> _Work request_
Across all of the records below, determine the number of lines containing the string "USDT"; reply with that number only.

(Records from a dataset)
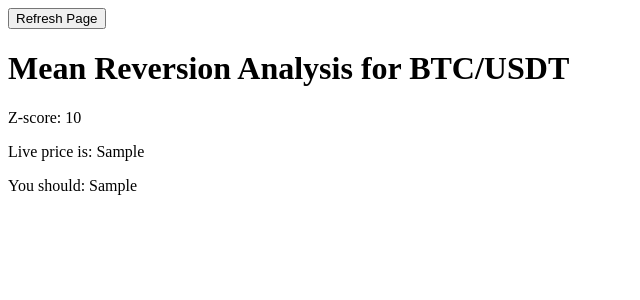
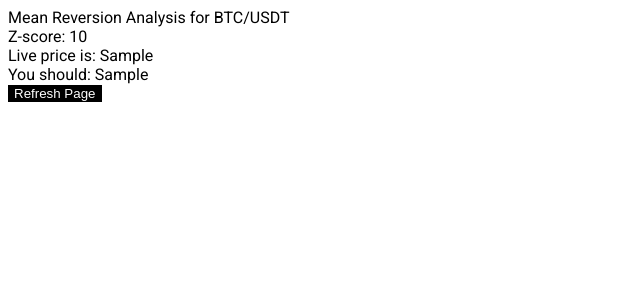
Before and after one commit to amirgarayev2003/AlgoCrypto, a Flask app: template templates/index.html in a window 1280 px wide. Shown: the top 300 px of the page, without its empty margins (0-640 px from the left). Run offline with Flask 3, Linux system fonts and the light colour scheme; the template is opened without the code that fills it: most values are stand-ins (such as "Sample title", 1, 10 or a date in 2020).

Commit message:
Cleaned app.py, modified styles.css and index.html

```diff
--- a/app.py
+++ b/app.py
@@ -2,13 +2,36 @@ from flask import Flask, render_template
 import ccxt
 import numpy as np
 
-app = Flask(__name__)
+
+TICKER = 'BTC/USDT'
+
+
+def create_app():
+  app = Flask(__name__)
+  register_routes(app)
+  return app
+
+
+
+def register_routes(app):
+
+  @app.route('/')
+  def home():
+
+    market_5m, market_live = fetch_market_data()
+
+    z_score = calculate_z_score(market_5m, market_live)
+
+    buy_or_sell = buy_sell(z_score)
+
+    return render_template('index.html', z_score=z_score, market_live=market_live, buy_or_sell=buy_or_sell)
+
+
 
 def fetch_market_data():
 
   mexc = ccxt.mexc()
 
-  TICKER = 'BTC/USDT'
 
 
   market_5m = mexc.fetch_ohlcv(symbol=TICKER, timeframe='5m')
@@ -39,22 +62,12 @@ def buy_sell(z_score):
   elif(z_score <= -1):
     buy_or_sell = 'Buy'
   else:
-    buy_or_sell = 'Dont enter yet'
+    buy_or_sell = 'Dont Enter Yet'
 
 
   return buy_or_sell
 
-@app.route('/')
-def home():
-
-  market_5m, market_live = fetch_market_data()
-
-  z_score = calculate_z_score(market_5m, market_live)
-
-  buy_or_sell = buy_sell(z_score)
-
-  return render_template('index.html', z_score=z_score, market_live=market_live, buy_or_sell=buy_or_sell)
-
 
 if __name__ == '__main__':
+  app = create_app()
   app.run(debug=True)
--- /dev/null
+++ b/static/styles.css
@@ -0,0 +1,15 @@
+.refresh-button {
+
+  color: white;
+  background-color: black;
+  border: none;
+
+}
+
+
+p {
+
+  font-family: Roboto, Arial;
+  margin-top: 0;
+  margin-bottom: 0;
+}
--- a/templates/index.html
+++ b/templates/index.html
@@ -3,22 +3,36 @@
 <head>
     <meta charset="UTF-8">
     <title>Mean Reversion Analysis</title>
+    <link rel="stylesheet" href="static/styles.css">
+
+    <link rel="preconnect" href="https://fonts.googleapis.com">
+    <link rel="preconnect" href="https://fonts.gstatic.com" crossorigin>
+    <link href="https://fonts.googleapis.com/css2?family=Roboto:ital,wght@0,100;0,300;0,400;0,500;0,700;0,900;1,100;1,300;1,400;1,500;1,700;1,900&display=swap" rel="stylesheet">
 
 
 
 </head>
 <body>
 
-    <button onClick="window.location.reload();">
+
+
+    <div class="analysis-stats">
+
+    <p class="current-ticker">Mean Reversion Analysis for BTC/USDT</p>
+    <p class="z-score">Z-score: {{ z_score }}</p>
+    <p class="live-price">Live price is: {{ market_live }}</p>
+    <p class="buy_or_sell">You should: {{ buy_or_sell }}</p>
+
+
+    </div>
+
+
+    <button class="refresh-button" onClick="window.location.reload();">
 
       Refresh Page
 
     </button>
 
 
-    <h1>Mean Reversion Analysis for BTC/USDT</h1>
-    <p>Z-score: {{ z_score }}</p>
-    <p>Live price is: {{ market_live }}</p>
-    <p>You should: {{ buy_or_sell }}</p>
 </body>
 </html>
```
Also changed, not shown: testing.py (added, +14 -0 lines), 1 other file.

> _Response_
4